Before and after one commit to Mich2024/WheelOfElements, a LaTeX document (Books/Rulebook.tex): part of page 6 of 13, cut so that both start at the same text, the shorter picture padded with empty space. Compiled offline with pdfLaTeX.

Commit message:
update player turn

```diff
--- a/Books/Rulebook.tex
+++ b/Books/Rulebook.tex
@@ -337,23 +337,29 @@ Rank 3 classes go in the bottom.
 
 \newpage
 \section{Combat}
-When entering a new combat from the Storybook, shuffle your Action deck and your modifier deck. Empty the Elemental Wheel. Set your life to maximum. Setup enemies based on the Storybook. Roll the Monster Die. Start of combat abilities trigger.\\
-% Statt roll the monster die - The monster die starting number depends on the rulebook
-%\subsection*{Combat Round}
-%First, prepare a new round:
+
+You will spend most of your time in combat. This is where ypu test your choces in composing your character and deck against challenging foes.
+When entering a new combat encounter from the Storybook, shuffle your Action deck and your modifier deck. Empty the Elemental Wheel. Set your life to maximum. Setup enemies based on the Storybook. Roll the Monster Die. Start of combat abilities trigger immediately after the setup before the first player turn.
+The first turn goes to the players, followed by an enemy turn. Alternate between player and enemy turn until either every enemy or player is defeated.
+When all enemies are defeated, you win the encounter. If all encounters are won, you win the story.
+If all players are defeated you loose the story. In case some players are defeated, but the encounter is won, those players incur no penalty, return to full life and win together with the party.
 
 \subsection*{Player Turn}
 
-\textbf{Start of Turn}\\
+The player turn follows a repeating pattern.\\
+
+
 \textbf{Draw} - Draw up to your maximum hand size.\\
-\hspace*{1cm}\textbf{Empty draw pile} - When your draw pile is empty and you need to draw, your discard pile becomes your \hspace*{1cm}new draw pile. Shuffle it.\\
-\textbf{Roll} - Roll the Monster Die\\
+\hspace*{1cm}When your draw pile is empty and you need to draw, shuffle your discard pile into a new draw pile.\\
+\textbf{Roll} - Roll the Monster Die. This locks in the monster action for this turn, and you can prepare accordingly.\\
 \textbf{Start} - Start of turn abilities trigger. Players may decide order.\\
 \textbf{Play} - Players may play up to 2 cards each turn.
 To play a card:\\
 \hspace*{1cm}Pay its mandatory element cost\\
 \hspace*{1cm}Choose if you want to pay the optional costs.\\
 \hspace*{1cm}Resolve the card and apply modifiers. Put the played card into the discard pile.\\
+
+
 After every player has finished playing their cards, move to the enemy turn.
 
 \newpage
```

- - - -

• _TASK STATEMENT_:
The response has to match the data exactly, line for line.

• _YOUR SOLUTION_:
Before and after one commit to Mich2024/WheelOfElements, a LaTeX document (Books/Rulebook.tex): part of page 6 of 13, cut so that both start at the same text, the shorter picture padded with empty space. Compiled offline with pdfLaTeX.

Commit message:
update player turn

```diff
--- a/Books/Rulebook.tex
+++ b/Books/Rulebook.tex
@@ -337,23 +337,29 @@ Rank 3 classes go in the bottom.
 
 \newpage
 \section{Combat}
-When entering a new combat from the Storybook, shuffle your Action deck and your modifier deck. Empty the Elemental Wheel. Set your life to maximum. Setup enemies based on the Storybook. Roll the Monster Die. Start of combat abilities trigger.\\
-% Statt roll the monster die - The monster die starting number depends on the rulebook
-%\subsection*{Combat Round}
-%First, prepare a new round:
+
+You will spend most of your time in combat. This is where ypu test your choces in composing your character and deck against challenging foes.
+When entering a new combat encounter from the Storybook, shuffle your Action deck and your modifier deck. Empty the Elemental Wheel. Set your life to maximum. Setup enemies based on the Storybook. Roll the Monster Die. Start of combat abilities trigger immediately after the setup before the first player turn.
+The first turn goes to the players, followed by an enemy turn. Alternate between player and enemy turn until either every enemy or player is defeated.
+When all enemies are defeated, you win the encounter. If all encounters are won, you win the story.
+If all players are defeated you loose the story. In case some players are defeated, but the encounter is won, those players incur no penalty, return to full life and win together with the party.
 
 \subsection*{Player Turn}
 
-\textbf{Start of Turn}\\
+The player turn follows a repeating pattern.\\
+
+
 \textbf{Draw} - Draw up to your maximum hand size.\\
-\hspace*{1cm}\textbf{Empty draw pile} - When your draw pile is empty and you need to draw, your discard pile becomes your \hspace*{1cm}new draw pile. Shuffle it.\\
-\textbf{Roll} - Roll the Monster Die\\
+\hspace*{1cm}When your draw pile is empty and you need to draw, shuffle your discard pile into a new draw pile.\\
+\textbf{Roll} - Roll the Monster Die. This locks in the monster action for this turn, and you can prepare accordingly.\\
 \textbf{Start} - Start of turn abilities trigger. Players may decide order.\\
 \textbf{Play} - Players may play up to 2 cards each turn.
 To play a card:\\
 \hspace*{1cm}Pay its mandatory element cost\\
 \hspace*{1cm}Choose if you want to pay the optional costs.\\
 \hspace*{1cm}Resolve the card and apply modifiers. Put the played card into the discard pile.\\
+
+
 After every player has finished playing their cards, move to the enemy turn.
 
 \newpage
```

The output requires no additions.